Second Vice-President C. B. Lipman 

Secretary-Treasurer P. E. Brown 



. COMMITTEES 

EXECUTIVE COMMITTEE 
Composed of the Officers of the Society 

COMMITTEE ON STANDARDIZATION OF FIELD EXPERIMENTS 
A. T. Wtancko, chairman; S. C. Salmon, A. C. Arny, 

COMMITTEE ON TERMINOLOGY 
Charles V. Piper, chairman; Carleton R. Ball, H. L. Shant* 

Consulting Members 
L. C. Corbett, O. F. Cook. 

COMMITTEE ON VARIETAL STANDARDIZATION 

R. A. Oakley, chairman; J. H. Parker, H. K. Hayes, 

E. F. Gaines, H. H. Love, H. S. Hastings, 

George Stewart, J. Allen Clark, A. B. Conner. 



COMMITTEE ON TEACHING COURSES IN AGRONOMY 
L. E. Call, chairman; H. O. Buckman, W. L. Burlison. 



THE AMERICAN SOCIETY OF AGRONOMY 



OBJECT 

Article 11. The object of the Society shall be the increase and dissemination oi 
knowledge concerning soils and crops and the conditions affecting them. 

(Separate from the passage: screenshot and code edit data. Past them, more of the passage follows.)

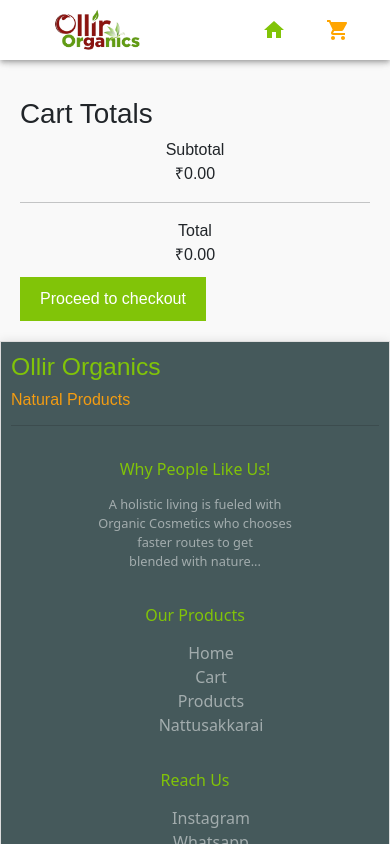
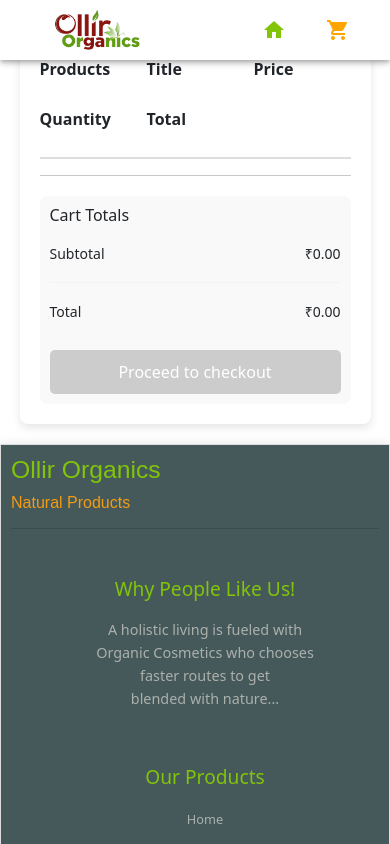
Before and after one commit to VASANTH-KUMAR-V/E-commerce-webpage, a React (Create React App) app: page /cart in a window 390 px wide. Shown: the top 844 px of the page. Built offline with nearby package versions, Linux system fonts and the light colour scheme.

Commit message:
'release'

```diff
--- a/src/components/cart/Cart-Items.css
+++ b/src/components/cart/Cart-Items.css
@@ -1,253 +1,205 @@
-/* General Styling */
+/* Container styling */
 .cartitems {
+  width: 90%;
+  margin: 20px auto;
   padding: 20px;
-  font-family: Arial, sans-serif;
-  background-color: #f9f9f9;
-  margin-top: 5%;
+  box-shadow: 0 4px 8px rgba(0, 0, 0, 0.1);
+  background-color: #fff;
+  border-radius: 8px;
+  margin-top: 7%;
 }
 
-/* Main Layout for Desktop */
 .cartitems-format-main {
   display: grid;
-  grid-template-columns: 1fr 2fr 1fr 2fr 1fr;
+  grid-template-columns: 1fr 2fr 1fr 1fr 1fr;
   font-weight: bold;
-}
-
-.cartitems-format-main p {
-  margin: 0;
+  padding: 10px 0;
+  border-bottom: 2px solid #ddd;
 }
 
 .cartitems-format {
   display: grid;
-  grid-template-columns: 1fr 2fr 1fr 2fr 1fr;
+  grid-template-columns: 1fr 2fr 1fr 1fr 1fr;
   align-items: center;
-  padding: 10px;
-  border: 1px solid #ddd;
-  border-radius: 5px;
-  margin-bottom: 10px;
+  padding: 10px 0;
+  border-bottom: 1px solid #ddd;
 }
 
-.cartitems-format img {
-  width: 80px;
-  height: 80px;
-  object-fit: contain;
+/* Product image styling */
+.carticon-product-icon {
+  width: 60px;
+  height: 60px;
+  object-fit: cover;
+  border-radius: 5px;
 }
 
+/* Quantity control */
 .cartitems-quantity {
   display: flex;
   align-items: center;
+  justify-content: center;
+  gap: 10px;
 }
 
-.cartitems-quantity button {
-  background-color: #f0f0f0;
-  border: 1px solid #ccc;
-  padding: 5px;
-  cursor: pointer;
+/* Hide text for mobile views */
+.hide {
+  display: block;
 }
 
-.cartitems-quantity span {
-  margin: 0 10px;
+/* Cart totals section */
+.cartitems-down {
+  margin-top: 20px;
+  padding: 20px;
+  background-color: #f9f9f9;
+  border-radius: 8px;
 }
 
-.cartitems-down {
-  display: flex;
-  justify-content: space-between;
-  margin-top: 20px;
-}
-
-.cartitems-total {
-  width: 60%;
+.cartitems-total h1 {
+  font-size: 20px;
+  margin-bottom: 10px;
 }
 
 .cartitems-total-item {
   display: flex;
   justify-content: space-between;
-  margin-bottom: 10px;
+  padding: 8px 0;
 }
 
 .cartitems-total-item p {
   margin: 0;
 }
 
-button {
-  background-color: #81c408;
+.cartitems-total hr {
+  margin: 10px 0;
+  border: 0;
+  border-top: 1px solid #ddd;
+}
+
+.cartitems-down button {
+  width: 100%;
+  padding: 10px;
+  margin-top: 20px;
+  background-color: #81C408;
   color: white;
   border: none;
-  padding: 10px 20px;
+  border-radius: 5px;
   cursor: pointer;
+  font-size: 16px;
 }
 
-button:hover {
-  background-color: #6b9c06;
+.cartitems-down button:disabled {
+  background-color: #ccc;
+  cursor: not-allowed;
 }
 
-.error-message {
-  color: red;
-  margin-top: 10px;
-}
-
-/* Checkout Dialog */
+/* Checkout dialog box */
 .checkout-dialog {
   position: fixed;
   top: 0;
   left: 0;
-  width: 100%;
-  height: 100%;
+  width: 100vw;
+  height: 90vh;
   background-color: rgba(0, 0, 0, 0.5);
   display: flex;
   align-items: center;
   justify-content: center;
-  z-index: 9999;
+  margin-top: 5%;
 }
 
 .checkout-dialog-box {
   background-color: #fff;
   padding: 20px;
-  border-radius: 10px;
-  box-shadow: 0 5px 15px rgba(0, 0, 0, 0.2);
-  text-align: center;
-  max-width: 90%;
   width: 400px;
+  border-radius: 8px;
+  box-shadow: 0 4px 8px rgba(0, 0, 0, 0.1);
+}
+
+.checkout-dialog-box h2 {
+  margin-bottom: 10px;
+  color: #81C408;
+}
+
+.checkout-dialog-box pre {
+  margin-bottom: 5px;
+  color: #010100;
+  font-family: Arial, Helvetica, sans-serif;
+  font-style: bold;
 }
 
 .checkout-dialog-box input,
 .checkout-dialog-box textarea {
   width: 100%;
-  margin-bottom: 15px;
   padding: 10px;
-  border: 1px solid #ccc;
+  margin: 8px 0;
+  border: 1px solid #81C408;
   border-radius: 5px;
-  font-size: 16px;
-}
-/* Add this CSS in your Cart-Items.css or relevant CSS file */
-.danger-button {
-  background-color: #e74c3c; /* Red for danger */
-  color: white;
-  padding: 10px 20px;
-  border: none;
-  cursor: pointer;
 }
 
-.danger-button:hover {
-  background-color: #c0392b; /* Darker red on hover */
+.checkout-dialog-box button {
+  width: 48%;
+  padding: 10px;
+  margin-top: 10px;
+  border: none;
+  border-radius: 5px;
+  cursor: pointer;
+  justify-content: space-around;
 }
 
 
-/* Responsive Layout Adjustments */
 
-/* Tablet View */
-@media (max-width: 768px) {
-  .cartitems-format-main {
-    display: grid;
-    grid-template-columns: 2fr 2fr 2fr;
-    text-align: center;
-  }
+.checkout-dialog-box .sucess-button {
+  background-color: #82c408b3;
+  color: white;
+}
 
+.checkout-dialog-box .sucess-button:hover {
+  background-color: #81C408;
+}
+.checkout-dialog-box .danger-button {
+  background-color: #ff4d4dc3;
+  color: white;
+}
+
+.checkout-dialog-box .danger-button:hover {
+  background-color: #fd0f0fd9;
+}
+
+/* Error message styling */
+.error-message {
+  color: red;
+  font-size: 14px;
+  margin-top: 10px;
+}
+
+/* Responsive styling */
+@media screen and (max-width: 768px) {
+  .cartitems-format-main,
   .cartitems-format {
-    display: grid;
-    grid-template-columns: 1fr 1fr;
-    grid-template-rows: auto auto;
-    align-items: center;
-    padding: 10px;
+    grid-template-columns: 1fr 1fr 1fr;
+    gap: 10px;
   }
 
   .cartitems-format img {
-    width: 60px;
-    height: 60px;
+    display: none;
   }
 
-  .cartitems-quantity {
-    justify-content: center;
-  }
-
-  .cartitems-total {
-    width: 100%;
-    margin-top: 20px;
-  }
-
-  .cartitems-total-item {
-    flex-direction: column;
-    align-items: center;
-  }
-
-  .cartitems-down {
-    flex-direction: column;
-    align-items: center;
-  }
-}
-
-/* Mobile View */
-@media (max-width: 480px) {
-  .cartitems-format-main{
-    display: none;
-  }
-  /* Adjust layout for the rest of the elements */
-  .cartitems-format {
-    display: grid;
-    grid-template-columns: 1fr 1fr; /* Two columns */
-    grid-template-rows: auto auto auto; /* Three rows (image, price, name/quantity) */
-    grid-gap: 10px;
-    padding: 10px;
-    border: 1px solid #ddd;
-    border-radius: 5px;
-    margin-bottom: 10px;
-  }
-
-  /* Image */
-  .cartitems-format img {
-    grid-column: 1 / 2; /* First column */
-    grid-row: 1 / 2; /* First row */
-    width: 50px;
-    height: 50px;
-    justify-self: start;
-  }
-
-  /* Price */
-  .cartitems-format .price {
-    grid-column: 2 / 3; /* Second column */
-    grid-row: 1 / 2; /* First row */
-    font-size: 14px;
-    align-self: center;
-    text-align: right;
-  }
-
-  /* Name */
-  .cartitems-format .name {
-    grid-column: 1 / 3; /* Span across both columns */
-    grid-row: 2 / 3; /* Second row */
-    font-size: 14px;
-    font-weight: bold;
-    color: #333;
-    align-self: center;
-    text-align: left; /* Align name to the left */
-  }
-
-  /* Quantity */
-  .cartitems-format .quantity {
-    grid-column: 1 / 3; /* Span across both columns */
-    grid-row: 3 / 4; /* Third row */
-    font-size: 14px;
-    align-self: center;
-    text-align: left; /* Align quantity to the left */
-    display: flex;
-    justify-content: flex-start; /* Align quantity controls to the left */
-    gap: 5px;
-  }
-
-  /* Hide specific elements for mobile view */
   .hide {
     display: none;
   }
 
-  /* Adjust button style in mobile */
-  .cartitems-quantity button {
-    background-color: #f0f0f0;
-    border: 1px solid #ccc;
-    padding: 5px;
-    cursor: pointer;
+  .cartitems-down {
+    padding: 10px;
   }
 
-  .cartitems-quantity span {
-    margin: 0 5px;
+  .cartitems-total h1 {
+    font-size: 16px;
+  }
+
+  .cartitems-total-item p {
+    font-size: 14px;
+  }
+
+  .checkout-dialog-box {
+    width: 90%;
   }
 }
--- a/src/components/footer/Footer.jsx
+++ b/src/components/footer/Footer.jsx
@@ -1,6 +1,6 @@
 import React from "react";
-import { Link } from "react-router-dom"; // Import Link from React Router
-import "./footer.css"; // Ensure the path is correct
+import { Link } from "react-router-dom";
+import "./footer.css";
 
 function Footer() {
   return (
@@ -22,7 +22,7 @@
             </div>
             <div className="menu-items">
               <h5>Our Products</h5>
-              <ul> {/* Added ul to wrap li items */}
+              <ul>
                 <li>
                   <Link to="/">Home</Link>
                 </li>
@@ -30,17 +30,17 @@
                   <Link to="/cart">Cart</Link>
                 </li>
                 <li>
-                  <Link to="#products-heading">Products</Link> {/* Changed to Link */}
+                  <a href="#products-heading">Products</a> {/* Fixed */}
                 </li>
                 <li>
-                  <Link to="#nattu-sakkarai">Nattusakkarai</Link> {/* Changed to Link */}
+                  <a href="#nattu-sakkarai">Nattusakkarai</a> {/* Fixed */}
                 </li>
               </ul>
             </div>
 
             <div className="menu-items">
               <h5>Reach Us</h5>
-              <ul> {/* Added ul to wrap li items */}
+              <ul>
                 <li>
                   <a
                     href="https://www.instagram.com/ollirorganics?utm_source=ig_web_button_share_sheet&igsh=ZDNlZDc0MzIxNw=="
--- a/src/components/footer/footer.css
+++ b/src/components/footer/footer.css
@@ -1,16 +1,20 @@
+/* Global Styles */
 html {
   scroll-padding-top: 80px; /* Adjust this value based on your navbar height */
+  scroll-behavior: smooth; /* Smooth scrolling for anchor links */
 }
 
+/* Footer Container */
 .container-footer {
   width: 100%;
   margin: 0 auto;
   padding: 20px;
-    background-color: #45595B;
+  background-color: #45595B; /* Dark background */
   border: 1px solid #ddd;
   box-shadow: 0 0 10px rgba(0, 0, 0, 0.1);
 }
 
+/* Header Titles */
 .container-item h2 {
   color: #81C408;
   font-family: sans-serif;
@@ -21,44 +25,65 @@
   font-family: sans-serif;
 }
 
-  /* Flexbox for menu, already responsive in some cases */
+/* Menu Layout */
 .menu {
   display: flex;
-    justify-content: space-between;
-    flex-wrap: wrap;  /* Allow wrapping in mobile */
+  justify-content: space-between; /* Even spacing between sections */
+  flex-wrap: wrap; /* Wrap items for smaller screens */
+  margin-top: 20px;
 }
 
-  /* Menu items styling */
+.menu-items {
+  flex: 1; /* Equal width for all sections */
+  min-width: 200px; /* Prevent shrinking too much */
+  margin: 10px; /* Spacing between items */
+}
+
+/* Section Titles */
 .menu-items h5 {
   color: #81C408;
+  margin-bottom: 10px;
+  font-size: 1.2rem;
 }
 
-  .menu-items p {
-    color: rgba(255, 255, 255, .5);
-    flex-wrap: wrap;  /* Wrap text on mobile */
-  }
-
-  .menu-items a {
-    text-decoration: none;
-    color: rgba(255, 255, 255, .5);
+/* List Styles */
+.menu-items ul {
+  padding: 0;
+  margin: 0;
+  list-style-type: none; /* Remove bullets */
 }
 
 .menu-items li {
-    list-style-type: none;
+  margin-bottom: 8px;
 }
 
-  /* Hover state for links */
+/* Link Styles */
+.menu-items a {
+  text-decoration: none;
+  color: rgb(171, 176, 171);
+  font-size: 0.9rem;
+  transition: color 0.3s;
+}
+
+/* Hover Effect */
 .menu-items a:hover {
   color: #f39c12;
   text-decoration: underline;
+  text-underline-offset: 2px;
   text-decoration-thickness: 1px;
-    text-underline-offset: 2px;
   text-decoration-color: #81C408;
 }
 
+/* Paragraph Styles */
+.menu-items p {
+  color: rgb(171, 176, 171);
+  font-size: 0.9rem;
+  line-height: 1.6;
+}
+
+/* Footer Copyright Section */
 .footer-copyright {
-    /* Adjust the background color if needed */
-    background-color: #45595B;
+  background-color: #45595B; /* Match footer background */
   padding: 10px;
   text-align: center;
 }
@@ -68,46 +93,94 @@
   color: #81C408;
 }
 
+/* ============================= */
+/* Responsive Design for 3 Views */
+/* ============================= */
 
-  /* Mobile responsiveness */
-  @media (max-width: 768px) {
+/* 1. Mobile Phones (upto 480px) */
+@media (max-width: 480px) {
+  .container-footer {
+    padding: 10px; /* Reduce padding for smaller screens */
+  }
+
   .menu {
-      flex-direction: column;  /* Stack items vertically */
-      align-items: center;     /* Center items horizontally */
+    flex-direction: column; /* Stack sections vertically */
+    align-items: center; /* Center align the items */
   }
 
   .menu-items {
-      width: 100%;  /* Make menu items take full width */
-      text-align: center;  /* Center text */
+    width: 100%; /* Full width for menu items */
+    text-align: center;
   }
 
   .menu-items h5 {
-      font-size: 1.2rem;  /* Slightly larger font on mobile */
-      margin-top: 10px;  /* Add padding on top and bottom */
+    font-size: 1rem; /* Adjust font size */
+    padding: 8px 0;
+  }
+
+  .menu-items p,
+  .menu-items a {
+    font-size: 0.8rem; /* Smaller font for tight spaces */
+  }
+}
+
+/* 2. Tablets and Small Screens (481px - 768px) */
+@media (max-width: 768px) {
+  .menu {
+    flex-direction: column; /* Stack vertically */
+    align-items: center;
+  }
+
+  .menu-items {
+    width: 100%; /* Full width for menu items */
+    text-align: center; /* Center align text */
+  }
+
+  .menu-items h5 {
+    font-size: 1.2rem;
+    margin-top: 10px;
   }
 
   .menu-items p {
-      font-size: 0.9rem;  /* Smaller text for better fit */
+    font-size: 0.9rem;
   }
 
   .menu-items a {
     padding: 5px 0;
-      margin-top: 0;  /* Add spacing between links */
   }
 }
 
-  /* For very small screens (e.g., phones in portrait mode) */
-  @media (max-width: 480px) {
-    .container-footer {
-      padding: 10px;  /* Less padding on small screens */
+/* 3. Medium Devices (769px - 1024px) */
+@media (min-width: 769px) and (max-width: 1024px) {
+  .menu {
+    justify-content: space-around; /* Spread out evenly */
+    flex-wrap: nowrap; /* Prevent wrapping */
+  }
+
+  .menu-items {
+    text-align: left; /* Align text to the left */
   }
 
   .menu-items h5 {
-      font-size: 1rem;  /* Even smaller font size */
-      padding: 8px 0;  /* Reduced padding for very small screens */
+    font-size: 1.3rem; /* Slightly larger headings */
   }
 
-    .menu-items p {
-      font-size: 0.8rem;  /* Smaller text size for tight spaces */
+  .menu-items a {
+    font-size: 1rem;
   }
 }
+
+/* 4. Large Screens (min-width: 1025px) */
+@media (min-width: 1025px) {
+  .menu {
+    justify-content: space-between; /* Keep default spacing */
+  }
+
+  .menu-items h5 {
+    font-size: 1.4rem; /* Larger headings for big screens */
+  }
+
+  .menu-items a {
+    font-size: 1rem;
+  }
+}
--- a/src/components/nattusakkarai/nattusakkarai.css
+++ b/src/components/nattusakkarai/nattusakkarai.css
@@ -109,10 +109,10 @@
         padding: 15px; /* Reduced padding on smaller screens */
     }
 
-    .banner h1.display-3,
+
+    } .banner h1.display-3,
     .banner p.display-3 {
         font-size: 1.8em; /* Smaller font size for mobile */
-    }
 
     .banner p {
         font-size: 0.9em; /* Smaller text size */
```
Also changed, not shown: src/components/cart/cart.jsx (+19 -12 lines). Lines whose indentation alone changed are shown as unchanged.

MEMBERSHIP 

Article IV. Membersl. : p shall be of three kinds, active, associate and local. 
Active membership shall be limited to persons who are engaged in teaching agronomy 
or in scientific investigation in some branch of agronomy. Associate membership shall 
be composed of other persons interested in the object of the Society. Associate mem- 
bers shall be entitled to all the privileges of the Society except that of voting. Local 
members shall have no vote in the Society and shall not be entited to a copy of th« 
printed proceedings without payment of an extra sum of money as provided in Article 
V of this Constitution. 

Active and associate membership may be secured by the endorsement in writing 
of some active member and upon approval by the President and Secretary and pay- 
ment of the annual dues. 

BY-LAWS 

1. The annual dues for each active and associate member shall be $2.50, and for 
each local member $.50, which are due and payable on January 1 of the year for which 
membership is held. 

2. Any member in arrears for dues for more than one year shall thereby forfeit 
membership, but may be restored to membership without action of the Society upon 

the payment of such arrears. 

Applications for membership should be sent to the Secretary-Treasurer, P. E 
Brown, Iowa State College, Ames, Iowa, preferably accompanied by remittance for 
dues, to r.ave correspondence 

PUBLICATIONS 

Proceedings. Four volumes of Proceedings have been issued, as follows: 
Vol. 1, cloth, 238 pp., 39 papers, 1909. Vol. 3, cloth, 286 pp., 14 papers, 191 1. 
Vol. 2, cloth, 154 pp., 16 papers, 1910. Vol. 4, cloth, 160 pp., 20 papers, 191* 

Journal (continuing the Proceedings) : 

Vol, 5, quarterly, paper, 256 pp., 1913. Vol. 7, bimonthly, paper, 320 pp., 1915- 
Vol. 6, bimonthly, paper, 294 pp., 1914. Vol. 8, bimonthly, paper, 400 pp., 1916. 

Vols. 9, 10, 11, 12 and 13, monthly except June, July, and August, paper, 1917-1921. 
Price of Volumes 1 to 9, $2.00; Volumes 10, 11, and 12, $2.50; Vol. 13, $3 00; all 

postpaid. 

Single issues, Vol. 5, 60 cents; Vols. 6 to 8, 35 cents; Vols, g, 10, 11, and 12, 30 
cents; VoL 13, 35 cents. 

Special reduced price to members for volumes 1 to 12, inclusive. 

Libraries and individuals are invited to place subscriptions for the current volume 
and orders for previous volumes with the Secretary-Treasurer, P. E. Brown, 41 North 
Oueen Street, Lancaster, Pa., or Iowa State College, Ames, Iowa.